Return each line of the data below that contains the string "расстановку".
==== EXERCISE MATERIAL ====
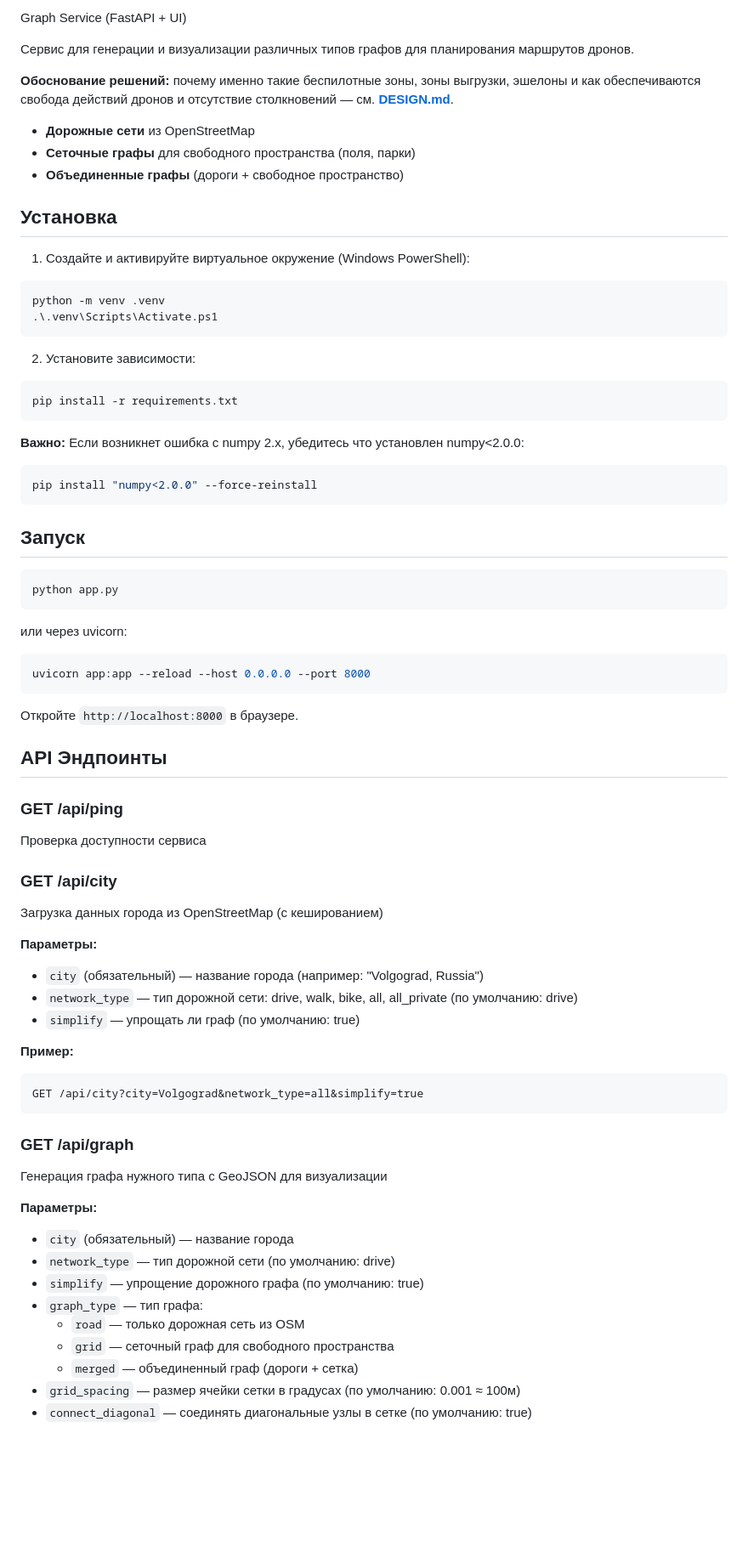
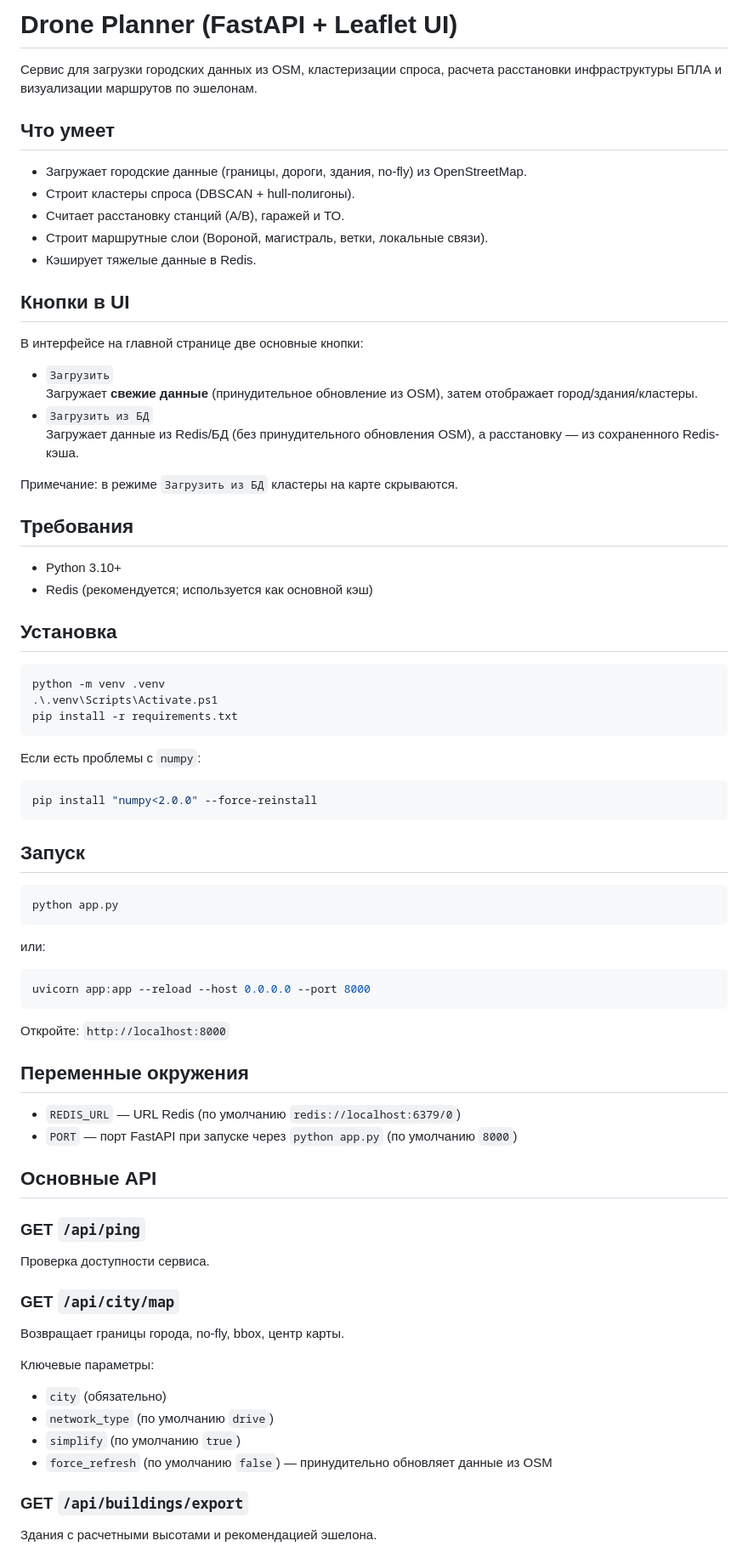
Before and after one commit to zhalalovv/graph_mapping_and_charges, a Markdown page: README.md, the part around one of its changes. Shown at 85% size. Drawn GitHub-style; blank space fills up the shorter version.

````diff
--- a/README.md
+++ b/README.md
@@ -1,26 +1,41 @@
-Graph Service (FastAPI + UI)
+# Drone Planner (FastAPI + Leaflet UI)
 
-Сервис для генерации и визуализации различных типов графов для планирования маршрутов дронов.
+Сервис для загрузки городских данных из OSM, кластеризации спроса, расчета расстановки инфраструктуры БПЛА и визуализации маршрутов по эшелонам.
 
-**Обоснование решений:** почему именно такие беспилотные зоны, зоны выгрузки, эшелоны и как обеспечиваются свобода действий дронов и отсутствие столкновений — см. **[DESIGN.md](DESIGN.md)**.
-- **Дорожные сети** из OpenStreetMap
-- **Сеточные графы** для свободного пространства (поля, парки)
-- **Объединенные графы** (дороги + свободное пространство)
+## Что умеет
+
+- Загружает городские данные (границы, дороги, здания, no-fly) из OpenStreetMap.
+- Строит кластеры спроса (DBSCAN + hull-полигоны).
+- Считает расстановку станций (A/B), гаражей и ТО.
+- Строит маршрутные слои (Вороной, магистраль, ветки, локальные связи).
+- Кэширует тяжелые данные в Redis.
+
+## Кнопки в UI
+
+В интерфейсе на главной странице две основные кнопки:
+
+- `Загрузить`
+  Загружает **свежие данные** (принудительное обновление из OSM), затем отображает город/здания/кластеры.
+- `Загрузить из БД`
+  Загружает данные из Redis/БД (без принудительного обновления OSM), а расстановку — из сохраненного Redis-кэша.
+
+Примечание: в режиме `Загрузить из БД` кластеры на карте скрываются.
+
+## Требования
+
+- Python 3.10+
+- Redis (рекомендуется; используется как основной кэш)
 
 ## Установка
 
-1) Создайте и активируйте виртуальное окружение (Windows PowerShell):
 ```powershell
 python -m venv .venv
 .\.venv\Scripts\Activate.ps1
-```
-
-2) Установите зависимости:
-```powershell
 pip install -r requirements.txt
 ```
 
-**Важно:** Если возникнет ошибка с numpy 2.x, убедитесь что установлен numpy<2.0.0:
+Если есть проблемы с `numpy`:
+
 ```powershell
 pip install "numpy<2.0.0" --force-reinstall
 ```
@@ -30,42 +45,34 @@ pip install "numpy<2.0.0" --force-reinstall
 ```powershell
 python app.py
 ```
-или через uvicorn:
+
+или:
+
 ```powershell
 uvicorn app:app --reload --host 0.0.0.0 --port 8000
 ```
 
-Откройте `http://localhost:8000` в браузере.
+Откройте: `http://localhost:8000`
 
-## API Эндпоинты
+## Переменные окружения
 
-### GET /api/ping
-Проверка доступности сервиса
+- `REDIS_URL` — URL Redis (по умолчанию `redis://localhost:6379/0`)
+- `PORT` — порт FastAPI при запуске через `python app.py` (по умолчанию `8000`)
 
-### GET /api/city
-Загрузка данных города из OpenStreetMap (с кешированием)
+## Основные API
 
-**Параметры:**
-- `city` (обязательный) — название города (например: "Volgograd, Russia")
-- `network_type` — тип дорожной сети: drive, walk, bike, all, all_private (по умолчанию: drive)
-- `simplify` — упрощать ли граф (по умолчанию: true)
+### GET `/api/ping`
+Проверка доступности сервиса.
 
-**Пример:**
-```
-GET /api/city?city=Volgograd&network_type=all&simplify=true
-```
+### GET `/api/city/map`
+Возвращает границы города, no-fly, bbox, центр карты.
 
-### GET /api/graph
-Генерация графа нужного типа с GeoJSON для визуализации
+Ключевые параметры:
+- `city` (обязательно)
+- `network_type` (по умолчанию `drive`)
+- `simplify` (по умолчанию `true`)
+- `force_refresh` (по умолчанию `false`) — принудительно обновляет данные из OSM
 
-**Параметры:**
-- `city` (обязательный) — название города
-- `network_type` — тип дорожной сети (по умолчанию: drive)
-- `simplify` — упрощение дорожного графа (по умолчанию: true)
-- `graph_type` — тип графа:
-  - `road` — только дорожная сеть из OSM
-  - `grid` — сеточный граф для свободного пространства
-  - `merged` — объединенный граф (дороги + сетка)
-- `grid_spacing` — размер ячейки сетки в градусах (по умолчанию: 0.001 ≈ 100м)
-- `connect_diagonal` — соединять диагональные узлы в сетке (по умолчанию: true)
+### GET `/api/buildings/export`
+Здания с расчетными высотами и рекомендацией эшелона.
 
````
Also changed, not shown: other parts of README.md (+37 -99 lines).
====
REPLY:
+- Считает расстановку станций (A/B), гаражей и ТО.
+  Загружает данные из Redis/БД (без принудительного обновления OSM), а расстановку — из сохраненного Redis-кэша.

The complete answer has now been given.